Infinite Jest

Infinite Jest is nothing if not aptly titled: after reading nearly 100 pages it seems to me to be one huge joke.

I’d been wanting and meaning to read IJ for years, and the more I heard about the book and its author, the more I wanted to read it—but a thousand-something pages? I still haven’t finished War and Peace! Finally, after seeing The End of the Tour, I began.

In the first three chapters I found gems of wisdom buried in acres of verbiage, and was in serious need of guidance; I went to the Internet and found dozens, if not hundreds, of sites dedicated to IJ. I read a few reviews and reader discussions, scanned the Wiki site, and returned to reading. But now, fresh from laudatory reviews by people whose opinions I respect, and gushing declarations by fans and readers, my gut reaction was: You’ve got to be kidding! I mean, huge chunks of IJ are absolutely unreadable. The boredom, the repetition, the footnotes, many of them wholly unnecessary: was DFW putting us on?

Wallace committed suicide in 2008, 12 years after the fame and glory that followed IJ. I don’t know enough about the guy to speculate, but it’s safe to say there was some sort of mad genius going on in there. IJ is indeed a work of mad genius—so much so that I’m somewhat scared to admit my lack of enchantment. David Eggers, who wrote a somewhat negative and astute review of IJ when it came out, has hidden or somehow banished his review from the public; many years after IJ‘s outsized fame he wrote a foreword to the book that was purely positive, expressing the opinion that not a single sentence of IJ is imperfect, not a word out of place. Duck and cover, Eggers!

Thus, to ward off my fear of fans and laudatory literary luminaries who will surely attack my intelligence, or lack of same: for the record, my favorite author is Doris Lessing—no literary slouch—and I’ve slogged through, even delighted in, the works of Henry James, Thomas Mann, Fyodor Dostoevsky, and Edith Wharton, to name just a few who can be rough going.

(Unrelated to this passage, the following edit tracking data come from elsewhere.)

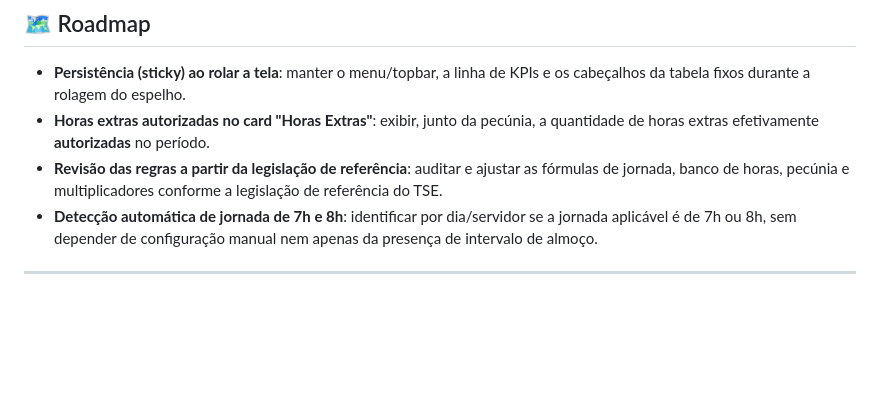
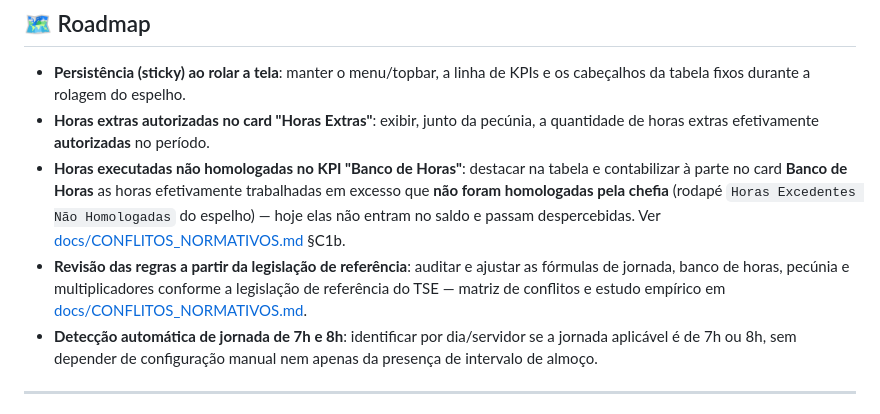
Before and after one commit to lukeboh/tse-xt, a Markdown page: README.md, the part around the change. Drawn GitHub-style; blank space fills up the shorter version.

```diff
--- a/README.md
+++ b/README.md
@@ -85,7 +85,8 @@ A série 0.3.x consolidou o mecanismo de cálculo, o suporte a meses fechados e
 
 - **Persistência (sticky) ao rolar a tela**: manter o menu/topbar, a linha de KPIs e os cabeçalhos da tabela fixos durante a rolagem do espelho.
 - **Horas extras autorizadas no card "Horas Extras"**: exibir, junto da pecúnia, a quantidade de horas extras efetivamente **autorizadas** no período.
-- **Revisão das regras a partir da legislação de referência**: auditar e ajustar as fórmulas de jornada, banco de horas, pecúnia e multiplicadores conforme a legislação de referência do TSE.
+- **Horas executadas não homologadas no KPI "Banco de Horas"**: destacar na tabela e contabilizar à parte no card **Banco de Horas** as horas efetivamente trabalhadas em excesso que **não foram homologadas pela chefia** (rodapé `Horas Excedentes Não Homologadas` do espelho) — hoje elas não entram no saldo e passam despercebidas. Ver [docs/CONFLITOS_NORMATIVOS.md](docs/CONFLITOS_NORMATIVOS.md) §C1b.
+- **Revisão das regras a partir da legislação de referência**: auditar e ajustar as fórmulas de jornada, banco de horas, pecúnia e multiplicadores conforme a legislação de referência do TSE — matriz de conflitos e estudo empírico em [docs/CONFLITOS_NORMATIVOS.md](docs/CONFLITOS_NORMATIVOS.md).
 - **Detecção automática de jornada de 7h e 8h**: identificar por dia/servidor se a jornada aplicável é de 7h ou 8h, sem depender de configuração manual nem apenas da presença de intervalo de almoço.
 
 ---
```
Also changed, not shown: docs/CONFLITOS_NORMATIVOS.md (added, +275 -0 lines).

Is Infinite Jest a work of infinite jest? Is it The Emperor’s New Clothes? No: the shame is, this probably could have been a  much more accessible, readable, and therefore better novel. In the final analysis, Infinite Jest is a powerful testament to the utter absence of bold, intelligent editing in the publishing world today.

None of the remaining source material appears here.